_Work required:_
Lines below containing the word "import" should be copied out.

▶

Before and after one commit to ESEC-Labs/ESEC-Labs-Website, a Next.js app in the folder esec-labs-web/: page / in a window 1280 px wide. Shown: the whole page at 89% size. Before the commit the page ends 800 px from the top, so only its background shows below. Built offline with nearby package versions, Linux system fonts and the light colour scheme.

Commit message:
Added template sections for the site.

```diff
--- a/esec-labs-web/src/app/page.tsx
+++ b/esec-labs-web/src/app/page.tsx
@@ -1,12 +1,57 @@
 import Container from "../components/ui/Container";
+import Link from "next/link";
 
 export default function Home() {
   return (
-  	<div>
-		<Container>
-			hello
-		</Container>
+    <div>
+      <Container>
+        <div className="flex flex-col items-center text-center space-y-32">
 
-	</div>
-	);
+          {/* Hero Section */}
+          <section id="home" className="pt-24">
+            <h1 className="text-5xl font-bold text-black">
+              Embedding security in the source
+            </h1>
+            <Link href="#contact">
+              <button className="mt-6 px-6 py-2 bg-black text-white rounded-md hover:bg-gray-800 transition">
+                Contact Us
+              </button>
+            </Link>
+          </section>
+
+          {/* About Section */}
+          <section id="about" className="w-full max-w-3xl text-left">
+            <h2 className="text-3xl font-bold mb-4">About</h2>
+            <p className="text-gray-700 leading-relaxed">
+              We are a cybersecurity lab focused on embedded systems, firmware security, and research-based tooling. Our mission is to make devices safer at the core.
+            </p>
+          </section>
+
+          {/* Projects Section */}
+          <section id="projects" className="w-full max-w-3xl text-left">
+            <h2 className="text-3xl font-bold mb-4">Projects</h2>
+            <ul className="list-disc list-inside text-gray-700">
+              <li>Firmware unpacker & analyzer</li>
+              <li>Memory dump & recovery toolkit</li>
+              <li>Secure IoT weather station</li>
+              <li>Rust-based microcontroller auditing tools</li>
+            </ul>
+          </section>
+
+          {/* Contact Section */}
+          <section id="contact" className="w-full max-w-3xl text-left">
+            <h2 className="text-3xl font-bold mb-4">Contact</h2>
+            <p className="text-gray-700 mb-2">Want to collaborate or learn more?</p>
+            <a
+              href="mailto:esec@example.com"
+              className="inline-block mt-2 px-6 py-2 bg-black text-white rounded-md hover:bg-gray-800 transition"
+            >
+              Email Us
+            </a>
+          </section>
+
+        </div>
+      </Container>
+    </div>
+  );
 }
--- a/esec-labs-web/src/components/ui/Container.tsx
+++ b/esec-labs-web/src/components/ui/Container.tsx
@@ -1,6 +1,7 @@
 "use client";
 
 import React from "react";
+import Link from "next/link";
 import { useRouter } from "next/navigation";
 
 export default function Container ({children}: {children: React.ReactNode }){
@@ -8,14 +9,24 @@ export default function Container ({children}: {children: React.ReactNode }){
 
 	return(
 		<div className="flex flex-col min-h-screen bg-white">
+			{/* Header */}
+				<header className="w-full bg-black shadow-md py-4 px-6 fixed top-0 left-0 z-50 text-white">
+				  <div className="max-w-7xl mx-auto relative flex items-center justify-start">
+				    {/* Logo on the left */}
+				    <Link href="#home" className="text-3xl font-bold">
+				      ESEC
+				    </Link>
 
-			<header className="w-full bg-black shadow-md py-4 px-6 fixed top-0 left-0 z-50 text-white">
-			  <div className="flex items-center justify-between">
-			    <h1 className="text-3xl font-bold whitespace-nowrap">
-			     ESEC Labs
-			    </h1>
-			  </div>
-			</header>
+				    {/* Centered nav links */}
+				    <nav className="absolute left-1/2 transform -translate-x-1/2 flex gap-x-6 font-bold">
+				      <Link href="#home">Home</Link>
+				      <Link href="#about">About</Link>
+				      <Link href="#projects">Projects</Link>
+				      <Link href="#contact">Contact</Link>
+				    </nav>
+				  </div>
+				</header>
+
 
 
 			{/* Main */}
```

◀

_Solution below:_
 import Container from "../components/ui/Container";
+import Link from "next/link";
 import React from "react";
+import Link from "next/link";
 import { useRouter } from "next/navigation";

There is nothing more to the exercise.